Lost & Found-3
As the training progressed,
trainers Li and Zhou watched the women carefully, both in class, and then during practice sessions, as they soothed and snuggled with their new charges.
When the time came, they would make assignments, carefully matching each nanny to three babies.
They would be especially careful in finding the women who would soon bring love for the first time into the lives of Wenting and Juanjuan.
Late in that first afternoon, when the nanny trainees returned to the nursery to begin to work with children, the atmosphere was transformed.
The trainees were looking forward to their new jobs. “If the caregivers don’t have time to take good care of our new daughters and sons, we can do it.” one said.

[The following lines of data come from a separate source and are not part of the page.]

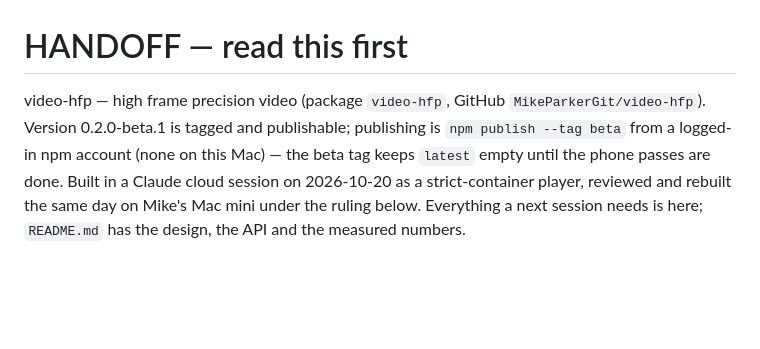
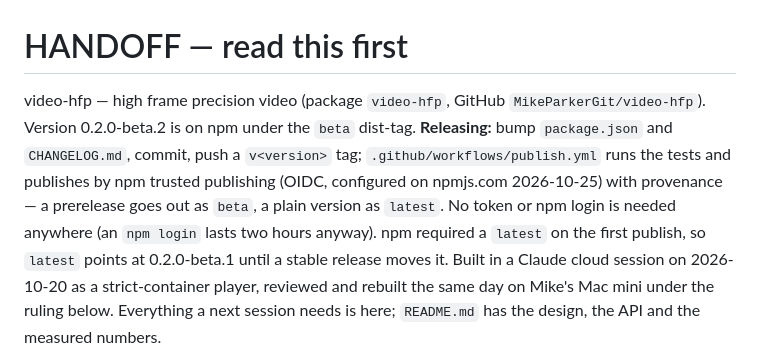
Before and after one commit to MikeParkerGit/video-hfp, a Markdown page: HANDOFF.md, the part around the change. GitHub-like rendering; blank space fills up the shorter version.

```diff
--- a/HANDOFF.md
+++ b/HANDOFF.md
@@ -1,6 +1,6 @@
 # HANDOFF — read this first
 
-video-hfp — high frame precision video (package `video-hfp`, GitHub `MikeParkerGit/video-hfp`). Version 0.2.0-beta.1 is tagged and publishable; publishing is `npm publish --tag beta` from a logged-in npm account (none on this Mac) — the beta tag keeps `latest` empty until the phone passes are done. Built in a Claude cloud session on
+video-hfp — high frame precision video (package `video-hfp`, GitHub `MikeParkerGit/video-hfp`). Version 0.2.0-beta.2 is on npm under the `beta` dist-tag. **Releasing:** bump `package.json` and `CHANGELOG.md`, commit, push a `v<version>` tag; `.github/workflows/publish.yml` runs the tests and publishes by npm trusted publishing (OIDC, configured on npmjs.com 2026-10-25) with provenance — a prerelease goes out as `beta`, a plain version as `latest`. No token or npm login is needed anywhere (an `npm login` lasts two hours anyway). npm required a `latest` on the first publish, so `latest` points at 0.2.0-beta.1 until a stable release moves it. Built in a Claude cloud session on
 2026-10-20 as a strict-container player, reviewed and rebuilt the same day on Mike's Mac mini
 under the ruling below. Everything a next session needs is here; `README.md` has the design,
 the API and the measured numbers.
```
Also changed, not shown: README.md (+1 -1 lines).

Something similar was happening among the teacher trainees in the new preschool. Out went the old ideas of teachers who stood at the front of the room. Now they found themselves working hard to learn new ways to play. In class, they learned how to turn simple art projects into learning opportunities for children who had never been given a sheet of paper and a pencil.
They rediscovered the joy of play so that they might reach children who didn’t know what play was. And before long, one could sense that it was not only the children’s lives that would soon be transformed.
As they played, they thought only of those children and how long they’d waited for love.
“I am from Huazhou,” said one, “but before OneSky training I never saw this place. Now I saw longing eyes through the window. The sorrow and grief hit me then. I never felt that in my life before. Immediately, I firmly believe I belong here and should be with these children. But how can I make their sad lives full of sunshine and joy? For that, I gave myself a question mark.
Trainee Chen Yanting chimed in, “I am only nineteen years old. I am so glad and honored to take part in this training, but I was a little nervous on the day we met the children. They live behind bars. They sleep together on a bare steel bed. They were dirty and smelled bad. And even though they smiled and waved through the bars, when we came close and tried to talk with them, they became frightened.
“I was assigned to Aoshi. She is already six but cannot walk. Her file says she has epilepsy, but no one has ever seen her seizures. It is said she cries all night. I was a bit worried but I knew I must try my best to help her.
“On the second day, I carried Aoshi in my arms to the preschool.
“She looked around and then she began to cry. I could see she was frightened in that new place. I put her on the mat. I tried to give her toys to comfort her. She barely touched them. But then, when I showed her some shoes, she stopped crying. I put them on her feet. I don’t think she’d worn shoes before.
“I took her small hands and she let me help her. I could sense that she made much effort to stand up
“I held her hands and helped her walk step by step. She was so happy when we walked together. Aoshi has the sweetest smile.”
As the training came to a close, the new preschool was decorated with the children’s first watercolor art.
As our OneSky trainers visited each room, they were greeted by new nannies and teachers, all of them bursting to tell their tales of wonder. Of course, the true story was in the children’s faces.
In the preschool, Aoshi, bedecked in fairy wings from the dress-up box was casually munching an apple.
Jing, a child who, just a few weeks before, could not accept affection from her new teacher – who was afraid even to take her hand, was now sitting comfortably cuddling a tiny doll like a doting mother, cooing softly, “Baby, do you want some more milk?”
An orphanage worker who’d once told us that the children were not capable of learning, said, “This training gives me a feeling of being wanted and needed. Seeing the children who could not walk before learn how to walk, and seeing the babies who could not sit begin to learn to sit on the mat have been the most rewarding things in my life. Now I see we can bring children a different future by our positive actions.”
OneSky trainer Li Daoxin said, “Now you know that if we open our eyes and our hearts, we can try to understand why children behave as they do, instead of making judgments about them. Understanding is more important than sympathy. If we understand, we can begin to help the children from a tender place in our hearts.”